Find the lines below holding the word "mxGeometry" and copy each of them.

Source records Start Marker

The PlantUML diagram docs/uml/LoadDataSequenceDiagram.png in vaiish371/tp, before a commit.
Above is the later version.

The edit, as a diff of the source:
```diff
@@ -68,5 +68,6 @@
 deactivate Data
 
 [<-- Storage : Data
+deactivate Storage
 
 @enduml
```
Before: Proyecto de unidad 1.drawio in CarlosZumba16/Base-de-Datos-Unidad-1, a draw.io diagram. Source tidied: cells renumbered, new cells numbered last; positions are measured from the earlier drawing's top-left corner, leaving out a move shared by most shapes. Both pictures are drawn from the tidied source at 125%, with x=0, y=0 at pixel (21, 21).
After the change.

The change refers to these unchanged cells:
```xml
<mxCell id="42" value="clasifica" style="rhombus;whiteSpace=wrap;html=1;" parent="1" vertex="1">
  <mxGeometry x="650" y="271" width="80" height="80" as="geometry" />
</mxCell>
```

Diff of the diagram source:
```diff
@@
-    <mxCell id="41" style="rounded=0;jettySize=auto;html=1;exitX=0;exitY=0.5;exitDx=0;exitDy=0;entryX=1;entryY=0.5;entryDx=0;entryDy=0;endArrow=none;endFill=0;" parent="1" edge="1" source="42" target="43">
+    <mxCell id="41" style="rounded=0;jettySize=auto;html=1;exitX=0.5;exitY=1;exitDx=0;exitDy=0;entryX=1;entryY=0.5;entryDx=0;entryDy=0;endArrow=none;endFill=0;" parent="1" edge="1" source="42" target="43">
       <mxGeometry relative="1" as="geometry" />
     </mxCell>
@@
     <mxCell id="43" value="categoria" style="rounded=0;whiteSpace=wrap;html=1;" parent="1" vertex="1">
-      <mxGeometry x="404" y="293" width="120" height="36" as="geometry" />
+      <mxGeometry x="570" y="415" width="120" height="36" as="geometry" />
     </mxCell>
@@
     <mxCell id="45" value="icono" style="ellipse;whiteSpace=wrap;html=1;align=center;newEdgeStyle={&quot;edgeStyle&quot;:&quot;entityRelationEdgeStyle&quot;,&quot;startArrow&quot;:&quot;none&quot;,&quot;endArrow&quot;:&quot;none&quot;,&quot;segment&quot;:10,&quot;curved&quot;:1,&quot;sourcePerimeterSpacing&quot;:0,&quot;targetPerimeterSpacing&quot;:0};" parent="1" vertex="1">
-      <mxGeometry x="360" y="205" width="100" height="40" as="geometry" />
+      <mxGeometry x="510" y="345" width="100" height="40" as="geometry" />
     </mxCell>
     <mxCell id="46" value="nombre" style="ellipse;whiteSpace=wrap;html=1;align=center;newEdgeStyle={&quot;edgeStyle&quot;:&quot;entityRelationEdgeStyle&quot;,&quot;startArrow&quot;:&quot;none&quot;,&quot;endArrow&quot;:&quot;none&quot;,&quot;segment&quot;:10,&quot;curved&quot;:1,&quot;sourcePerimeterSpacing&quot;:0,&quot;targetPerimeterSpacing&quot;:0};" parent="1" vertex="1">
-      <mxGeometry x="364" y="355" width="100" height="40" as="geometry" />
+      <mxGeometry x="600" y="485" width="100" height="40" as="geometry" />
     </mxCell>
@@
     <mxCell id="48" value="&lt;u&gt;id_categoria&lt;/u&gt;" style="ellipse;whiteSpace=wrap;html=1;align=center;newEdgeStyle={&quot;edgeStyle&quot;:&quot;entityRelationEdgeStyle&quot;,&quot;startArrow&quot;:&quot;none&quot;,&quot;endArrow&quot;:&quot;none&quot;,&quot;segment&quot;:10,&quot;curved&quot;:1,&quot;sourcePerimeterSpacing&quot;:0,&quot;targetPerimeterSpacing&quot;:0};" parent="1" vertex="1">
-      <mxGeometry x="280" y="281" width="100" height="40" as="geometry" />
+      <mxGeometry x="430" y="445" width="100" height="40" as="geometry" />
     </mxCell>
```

Source records End Marker

Answer box:
  <mxGeometry x="650" y="271" width="80" height="80" as="geometry" />
       <mxGeometry relative="1" as="geometry" />
-      <mxGeometry x="404" y="293" width="120" height="36" as="geometry" />
+      <mxGeometry x="570" y="415" width="120" height="36" as="geometry" />
-      <mxGeometry x="360" y="205" width="100" height="40" as="geometry" />
+      <mxGeometry x="510" y="345" width="100" height="40" as="geometry" />
-      <mxGeometry x="364" y="355" width="100" height="40" as="geometry" />
+      <mxGeometry x="600" y="485" width="100" height="40" as="geometry" />
-      <mxGeometry x="280" y="281" width="100" height="40" as="geometry" />
+      <mxGeometry x="430" y="445" width="100" height="40" as="geometry" />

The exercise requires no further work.